● **Task instructions**
Output the line that contains "seeded with head-0" and each line after it in the listing, exactly as they appear, through the very last line.

● **Information**
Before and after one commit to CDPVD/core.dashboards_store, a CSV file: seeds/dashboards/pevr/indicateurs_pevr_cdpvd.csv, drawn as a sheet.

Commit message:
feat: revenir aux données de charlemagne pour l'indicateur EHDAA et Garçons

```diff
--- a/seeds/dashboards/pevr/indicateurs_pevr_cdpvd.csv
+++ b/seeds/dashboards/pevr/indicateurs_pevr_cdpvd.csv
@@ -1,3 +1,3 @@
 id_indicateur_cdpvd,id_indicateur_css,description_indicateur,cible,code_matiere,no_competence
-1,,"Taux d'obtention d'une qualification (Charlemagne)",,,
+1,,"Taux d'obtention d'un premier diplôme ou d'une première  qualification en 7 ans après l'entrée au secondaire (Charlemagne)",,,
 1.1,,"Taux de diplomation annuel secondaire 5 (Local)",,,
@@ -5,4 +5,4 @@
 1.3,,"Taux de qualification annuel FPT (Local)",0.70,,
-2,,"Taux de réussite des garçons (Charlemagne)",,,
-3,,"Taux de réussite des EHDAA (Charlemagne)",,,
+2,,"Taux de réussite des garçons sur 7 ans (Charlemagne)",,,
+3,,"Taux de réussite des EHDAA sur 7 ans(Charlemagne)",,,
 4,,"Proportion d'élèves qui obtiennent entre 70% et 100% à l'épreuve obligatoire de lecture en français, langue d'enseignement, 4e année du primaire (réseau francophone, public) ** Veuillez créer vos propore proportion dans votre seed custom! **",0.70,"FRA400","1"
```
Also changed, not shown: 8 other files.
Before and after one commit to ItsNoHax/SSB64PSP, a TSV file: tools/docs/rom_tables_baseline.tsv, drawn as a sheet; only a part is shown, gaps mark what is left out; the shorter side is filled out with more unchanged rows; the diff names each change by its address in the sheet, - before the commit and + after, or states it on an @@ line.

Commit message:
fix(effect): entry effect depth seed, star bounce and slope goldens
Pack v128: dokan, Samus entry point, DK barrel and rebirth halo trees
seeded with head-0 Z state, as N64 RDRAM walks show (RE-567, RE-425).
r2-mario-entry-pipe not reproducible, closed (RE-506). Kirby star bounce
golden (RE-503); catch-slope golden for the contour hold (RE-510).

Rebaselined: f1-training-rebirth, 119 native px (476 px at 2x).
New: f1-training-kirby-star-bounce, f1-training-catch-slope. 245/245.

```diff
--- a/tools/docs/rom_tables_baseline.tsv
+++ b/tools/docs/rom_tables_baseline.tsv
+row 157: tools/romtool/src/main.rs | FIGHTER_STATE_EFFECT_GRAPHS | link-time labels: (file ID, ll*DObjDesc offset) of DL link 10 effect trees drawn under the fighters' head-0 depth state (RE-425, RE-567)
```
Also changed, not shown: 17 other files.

● **The answer**
seeded with head-0 Z state, as N64 RDRAM walks show (RE-567, RE-425).
r2-mario-entry-pipe not reproducible, closed (RE-506). Kirby star bounce
golden (RE-503); catch-slope golden for the contour hold (RE-510).

Rebaselined: f1-training-rebirth, 119 native px (476 px at 2x).
New: f1-training-kirby-star-bounce, f1-training-catch-slope. 245/245.

```diff
--- a/tools/docs/rom_tables_baseline.tsv
+++ b/tools/docs/rom_tables_baseline.tsv
+row 157: tools/romtool/src/main.rs | FIGHTER_STATE_EFFECT_GRAPHS | link-time labels: (file ID, ll*DObjDesc offset) of DL link 10 effect trees drawn under the fighters' head-0 depth state (RE-425, RE-567)
```
Also changed, not shown: 17 other files.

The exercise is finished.